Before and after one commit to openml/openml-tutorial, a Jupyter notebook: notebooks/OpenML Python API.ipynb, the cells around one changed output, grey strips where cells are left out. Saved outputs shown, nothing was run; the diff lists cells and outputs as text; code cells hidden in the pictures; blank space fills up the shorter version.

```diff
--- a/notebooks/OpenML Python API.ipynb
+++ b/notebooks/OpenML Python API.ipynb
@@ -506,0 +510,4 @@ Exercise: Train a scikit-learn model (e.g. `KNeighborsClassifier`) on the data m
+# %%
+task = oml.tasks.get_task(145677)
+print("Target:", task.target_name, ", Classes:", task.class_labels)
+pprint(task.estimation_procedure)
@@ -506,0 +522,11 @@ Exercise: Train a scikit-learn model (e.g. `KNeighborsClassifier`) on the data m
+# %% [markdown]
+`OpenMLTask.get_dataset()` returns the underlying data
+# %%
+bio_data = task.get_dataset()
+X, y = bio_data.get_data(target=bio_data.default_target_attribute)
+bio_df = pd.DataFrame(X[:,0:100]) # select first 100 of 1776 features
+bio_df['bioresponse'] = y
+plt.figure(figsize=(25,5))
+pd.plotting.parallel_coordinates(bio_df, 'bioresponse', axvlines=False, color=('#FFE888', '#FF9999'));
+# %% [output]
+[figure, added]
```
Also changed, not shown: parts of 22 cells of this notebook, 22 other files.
= = =
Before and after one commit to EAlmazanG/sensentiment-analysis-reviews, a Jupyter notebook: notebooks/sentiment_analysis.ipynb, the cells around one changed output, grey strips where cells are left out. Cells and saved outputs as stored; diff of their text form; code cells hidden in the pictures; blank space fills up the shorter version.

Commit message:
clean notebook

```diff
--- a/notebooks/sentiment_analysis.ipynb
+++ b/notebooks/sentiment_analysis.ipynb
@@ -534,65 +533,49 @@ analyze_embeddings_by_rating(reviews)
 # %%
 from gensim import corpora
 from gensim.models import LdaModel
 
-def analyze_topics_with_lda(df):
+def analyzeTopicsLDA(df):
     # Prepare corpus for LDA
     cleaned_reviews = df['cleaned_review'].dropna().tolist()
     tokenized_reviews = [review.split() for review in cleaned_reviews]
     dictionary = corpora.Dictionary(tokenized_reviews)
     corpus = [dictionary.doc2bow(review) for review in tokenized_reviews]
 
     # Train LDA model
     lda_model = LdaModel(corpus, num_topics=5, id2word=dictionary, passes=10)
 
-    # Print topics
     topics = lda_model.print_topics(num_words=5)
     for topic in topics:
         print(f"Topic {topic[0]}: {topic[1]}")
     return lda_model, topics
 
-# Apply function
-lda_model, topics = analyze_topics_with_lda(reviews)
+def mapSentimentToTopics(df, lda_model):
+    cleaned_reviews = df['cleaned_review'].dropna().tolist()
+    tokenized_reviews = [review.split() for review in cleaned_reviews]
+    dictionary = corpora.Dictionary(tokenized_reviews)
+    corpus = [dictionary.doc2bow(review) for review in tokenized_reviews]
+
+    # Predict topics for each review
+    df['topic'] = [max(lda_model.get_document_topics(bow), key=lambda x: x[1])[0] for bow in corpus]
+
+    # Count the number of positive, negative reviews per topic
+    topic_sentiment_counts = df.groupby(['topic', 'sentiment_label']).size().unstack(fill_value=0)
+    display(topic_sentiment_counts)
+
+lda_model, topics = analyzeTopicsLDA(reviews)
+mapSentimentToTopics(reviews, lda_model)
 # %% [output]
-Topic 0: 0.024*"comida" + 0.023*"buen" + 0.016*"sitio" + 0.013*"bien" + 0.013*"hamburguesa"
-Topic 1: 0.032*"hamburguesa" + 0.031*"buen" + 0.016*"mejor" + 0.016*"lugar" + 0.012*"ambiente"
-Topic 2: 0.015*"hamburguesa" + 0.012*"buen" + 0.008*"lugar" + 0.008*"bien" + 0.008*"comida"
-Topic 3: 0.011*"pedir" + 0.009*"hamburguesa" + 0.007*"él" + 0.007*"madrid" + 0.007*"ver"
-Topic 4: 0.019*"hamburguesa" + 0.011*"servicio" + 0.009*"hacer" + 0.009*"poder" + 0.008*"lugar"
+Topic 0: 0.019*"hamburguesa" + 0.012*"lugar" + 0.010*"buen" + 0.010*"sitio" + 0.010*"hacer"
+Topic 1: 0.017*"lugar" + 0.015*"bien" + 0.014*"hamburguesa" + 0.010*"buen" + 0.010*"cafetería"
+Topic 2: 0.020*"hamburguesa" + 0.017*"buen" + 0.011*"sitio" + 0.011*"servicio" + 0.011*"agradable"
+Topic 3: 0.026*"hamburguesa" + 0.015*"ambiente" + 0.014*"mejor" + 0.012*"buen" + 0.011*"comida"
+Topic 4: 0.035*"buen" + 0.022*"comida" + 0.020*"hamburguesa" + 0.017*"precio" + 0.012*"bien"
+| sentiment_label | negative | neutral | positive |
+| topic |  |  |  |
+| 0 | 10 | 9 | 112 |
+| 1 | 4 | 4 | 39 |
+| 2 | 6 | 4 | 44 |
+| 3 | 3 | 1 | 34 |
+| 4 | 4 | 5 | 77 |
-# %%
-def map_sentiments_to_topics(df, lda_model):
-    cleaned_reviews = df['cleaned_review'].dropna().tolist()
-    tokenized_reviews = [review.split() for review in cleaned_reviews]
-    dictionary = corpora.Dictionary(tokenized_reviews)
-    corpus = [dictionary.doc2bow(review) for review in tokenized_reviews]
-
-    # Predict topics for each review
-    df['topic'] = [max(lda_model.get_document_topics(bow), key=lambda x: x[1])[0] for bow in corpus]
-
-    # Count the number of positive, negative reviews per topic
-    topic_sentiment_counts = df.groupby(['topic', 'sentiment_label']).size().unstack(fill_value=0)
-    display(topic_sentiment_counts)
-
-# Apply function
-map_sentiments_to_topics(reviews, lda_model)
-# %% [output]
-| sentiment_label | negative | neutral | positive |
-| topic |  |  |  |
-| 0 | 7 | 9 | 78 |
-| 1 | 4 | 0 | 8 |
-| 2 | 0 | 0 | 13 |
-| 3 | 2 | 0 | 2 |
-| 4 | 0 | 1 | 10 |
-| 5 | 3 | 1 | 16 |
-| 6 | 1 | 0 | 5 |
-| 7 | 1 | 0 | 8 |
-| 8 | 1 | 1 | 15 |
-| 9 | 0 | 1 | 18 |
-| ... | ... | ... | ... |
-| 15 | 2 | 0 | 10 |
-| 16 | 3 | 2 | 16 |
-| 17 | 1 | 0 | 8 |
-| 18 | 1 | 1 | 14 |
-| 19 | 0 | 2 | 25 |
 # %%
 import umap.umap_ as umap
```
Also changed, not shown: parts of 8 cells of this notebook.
= = =
▸ Exercise:
Of the entries listed above, reproduce only the lines starting at the line containing "Before and after one commit to openml/openml-tutorial, a" and ending at the line containing "Also changed, not shown: parts of 22". Include both, exactly as they stand.

▸ Your response:
Before and after one commit to openml/openml-tutorial, a Jupyter notebook: notebooks/OpenML Python API.ipynb, the cells around one changed output, grey strips where cells are left out. Saved outputs shown, nothing was run; the diff lists cells and outputs as text; code cells hidden in the pictures; blank space fills up the shorter version.

```diff
--- a/notebooks/OpenML Python API.ipynb
+++ b/notebooks/OpenML Python API.ipynb
@@ -506,0 +510,4 @@ Exercise: Train a scikit-learn model (e.g. `KNeighborsClassifier`) on the data m
+# %%
+task = oml.tasks.get_task(145677)
+print("Target:", task.target_name, ", Classes:", task.class_labels)
+pprint(task.estimation_procedure)
@@ -506,0 +522,11 @@ Exercise: Train a scikit-learn model (e.g. `KNeighborsClassifier`) on the data m
+# %% [markdown]
+`OpenMLTask.get_dataset()` returns the underlying data
+# %%
+bio_data = task.get_dataset()
+X, y = bio_data.get_data(target=bio_data.default_target_attribute)
+bio_df = pd.DataFrame(X[:,0:100]) # select first 100 of 1776 features
+bio_df['bioresponse'] = y
+plt.figure(figsize=(25,5))
+pd.plotting.parallel_coordinates(bio_df, 'bioresponse', axvlines=False, color=('#FFE888', '#FF9999'));
+# %% [output]
+[figure, added]
```
Also changed, not shown: parts of 22 cells of this notebook, 22 other files.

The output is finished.